You can just press the slightly cooked berries through
a medium-fine mesh sieve by pushing through with the back of
a wooden spoon, or use a food mill, then proceed with
your favorite jam recipe.  

I always trust the recipes that come in
the pectin packages. 
You can find pectin in most well stocked grocery stores.
 (Pectin is a natural ingredient to
thicken jams, jellies, made from apples.)


For a good tutorial on traditional jams, low sugar,
lower sugar and no-sugar jams, click here.

Please note: The only thing I disagree with is --
I would advise against is using
a "non-stick" coated pot for cooking the jam.  

Cooking surfaces such as
 stainless steel, porcelain coated cast iron, or 
natural copper are my cooking vessels 
of choice for jams, jellies, preserves, etc.

You probably know, if you have made jam, there
might be a little left over when making a batch. 
Cook's Treat!  

I love to have it on warm toasted
bread (butter is optional for some, but not for me!)
A length of warm, toasted baguette is superb...
(it must be the French in my blood...)

It's soo good and the aroma of jam simmering
on the stove takes me right back to my 
childhood summers. The little bit of left over
from the jam making process has the same effect.


The wild blackberries which grow on the property have been picked and
I'll be making seedless Blackberry Jam next. Photos to follow if I
have a chance.

It's wonderful of you to have stopped by,
please say 'Hi!'

I love to read your comments and enjoy
hearing your thoughts.

xo~ mari


Caprese Salad to go . . .

To me, the flavors and colors of Salad Caprese are the essence of 
summer  ~ Vine ripened tomatoes, fresh Mozzarella
cheese, fresh basil, red wine vinegar, good olive oil
and salt and freshly ground black pepper.

Usually it is neatly arranged either stacked,
or in fanned layers of sliced tomatoes and slices
of Mozzarella, then drizzled with dressing and
showered with chopped basil leaves.

It's a beautiful presentation when served that way, 
but a little fussy to serve on a picnic or on the buffet table.
I've made it served on skewers, but that is
a little time consuming especially if you have
to make many of them.

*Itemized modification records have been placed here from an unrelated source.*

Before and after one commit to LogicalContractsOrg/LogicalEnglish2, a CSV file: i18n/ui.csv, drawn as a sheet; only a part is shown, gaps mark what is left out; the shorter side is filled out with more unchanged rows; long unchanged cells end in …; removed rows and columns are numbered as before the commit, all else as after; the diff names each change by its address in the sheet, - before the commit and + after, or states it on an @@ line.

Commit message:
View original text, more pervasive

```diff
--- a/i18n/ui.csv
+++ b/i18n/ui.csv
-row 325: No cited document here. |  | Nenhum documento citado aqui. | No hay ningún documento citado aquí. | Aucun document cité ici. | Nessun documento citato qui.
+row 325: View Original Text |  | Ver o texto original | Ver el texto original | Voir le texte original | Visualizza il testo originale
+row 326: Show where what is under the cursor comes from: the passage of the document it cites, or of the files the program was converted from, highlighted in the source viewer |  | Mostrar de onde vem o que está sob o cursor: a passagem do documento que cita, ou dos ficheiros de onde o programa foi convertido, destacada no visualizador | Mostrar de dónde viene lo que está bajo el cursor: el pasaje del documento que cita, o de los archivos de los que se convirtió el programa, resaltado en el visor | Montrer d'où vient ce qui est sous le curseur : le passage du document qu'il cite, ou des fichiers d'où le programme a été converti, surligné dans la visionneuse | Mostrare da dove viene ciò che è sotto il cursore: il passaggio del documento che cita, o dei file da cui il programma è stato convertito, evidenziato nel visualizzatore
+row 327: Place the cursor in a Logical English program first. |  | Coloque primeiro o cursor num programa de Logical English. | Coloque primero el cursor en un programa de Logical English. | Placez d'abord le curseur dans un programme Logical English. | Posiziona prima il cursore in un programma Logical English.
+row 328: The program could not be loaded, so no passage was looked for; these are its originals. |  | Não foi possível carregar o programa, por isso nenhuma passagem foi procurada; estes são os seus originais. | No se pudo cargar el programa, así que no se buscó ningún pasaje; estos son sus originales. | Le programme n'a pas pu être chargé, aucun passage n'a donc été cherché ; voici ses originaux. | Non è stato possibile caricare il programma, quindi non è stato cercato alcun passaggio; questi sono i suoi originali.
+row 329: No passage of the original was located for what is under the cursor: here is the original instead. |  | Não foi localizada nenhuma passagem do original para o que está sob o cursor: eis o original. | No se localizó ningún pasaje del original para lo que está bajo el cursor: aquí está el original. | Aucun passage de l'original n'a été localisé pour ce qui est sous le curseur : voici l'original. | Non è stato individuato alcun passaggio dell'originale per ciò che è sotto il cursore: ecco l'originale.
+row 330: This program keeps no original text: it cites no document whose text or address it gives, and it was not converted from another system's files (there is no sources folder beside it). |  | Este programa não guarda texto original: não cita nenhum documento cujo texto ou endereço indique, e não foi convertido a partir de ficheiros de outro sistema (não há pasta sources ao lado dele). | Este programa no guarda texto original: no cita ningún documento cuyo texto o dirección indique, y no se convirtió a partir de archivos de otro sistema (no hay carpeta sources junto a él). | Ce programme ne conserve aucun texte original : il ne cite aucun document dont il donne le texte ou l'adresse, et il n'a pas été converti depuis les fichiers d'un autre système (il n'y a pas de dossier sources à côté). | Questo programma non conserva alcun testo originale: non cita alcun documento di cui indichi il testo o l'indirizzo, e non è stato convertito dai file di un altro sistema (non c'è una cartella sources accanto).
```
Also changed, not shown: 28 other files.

This version has all of the glorious flavors,
and is easy to serve on the buffet table
plus it travels well.

Just halve the little tomatoes, cut the Mozzarella
into cubes, or buy the little "pearl" size as I did.
Add some minced parsley, the red wine vinegar and
olive oil and salt and pepper to taste.

This time I added some capers in brine (drained).
Sliced scallions, chives or slivers of sweet red onion
are also a good addition.

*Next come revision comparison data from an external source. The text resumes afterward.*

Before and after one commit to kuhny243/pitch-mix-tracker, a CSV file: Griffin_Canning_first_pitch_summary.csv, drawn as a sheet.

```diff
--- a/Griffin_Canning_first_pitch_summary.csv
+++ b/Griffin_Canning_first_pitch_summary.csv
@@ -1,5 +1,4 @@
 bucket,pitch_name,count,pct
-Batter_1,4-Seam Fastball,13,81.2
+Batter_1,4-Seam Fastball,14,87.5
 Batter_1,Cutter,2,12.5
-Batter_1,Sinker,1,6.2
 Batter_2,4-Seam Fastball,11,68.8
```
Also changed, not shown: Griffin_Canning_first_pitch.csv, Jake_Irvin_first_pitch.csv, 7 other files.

I pluck the smallest basil leaves and add them
just before serving in order to retain their bright
color and flavor.

It's best served at room temperature to
enjoy the full goodness of all the flavors.

Additional ways to enjoy it:
Bobby Flay does a very similar version which
he serves as a rough 'relish' with grilled
Italian sausages on rolls.  I probably would
cut the tomatoes and cheese into smaller pieces in
that case, for easier eating, but I'm sure these
flavors would taste delicious on grilled sausage or chicken.

If you give it a try, I hope you love it.

Thank you for coming by today!

Cheers ~ mari xo 


Vanilla and Cream Cupcakes with Fresh Fruit Toppings

Since July 26th, smoke from the nearby forest fires 
 continues to move in and out of the area, and those in
the know tell us that it will likely be like this
way until the rainy season arrives.

As you might guess, conditions have put a
damper on many summer outdoor activities . . .

On days when the air is in the unhealthy, very unhealthy,
or hazardous range it's just best to remain indoors 
as much as possible.

If we must be out in the smoke on bad air days ~ use of one these are strongly recommended. We've got our supply.
Yes, a pain in the bee-hind to wear, but breathing is difficult without one ~ 
even for people with excellent respiratory health.

Thankfully, recently we've had more good air days
than bad, but it has been so sad to see the destruction
the wildfires have done to the wild and scenic areas.

Soo . . .
to help cheer spirits up a little bit I made these
easy cupcakes.  I used the recipe for Nigella Lawson's
Fairy Cakes. I have posted about them before and 
you can find the printable recipe here or here.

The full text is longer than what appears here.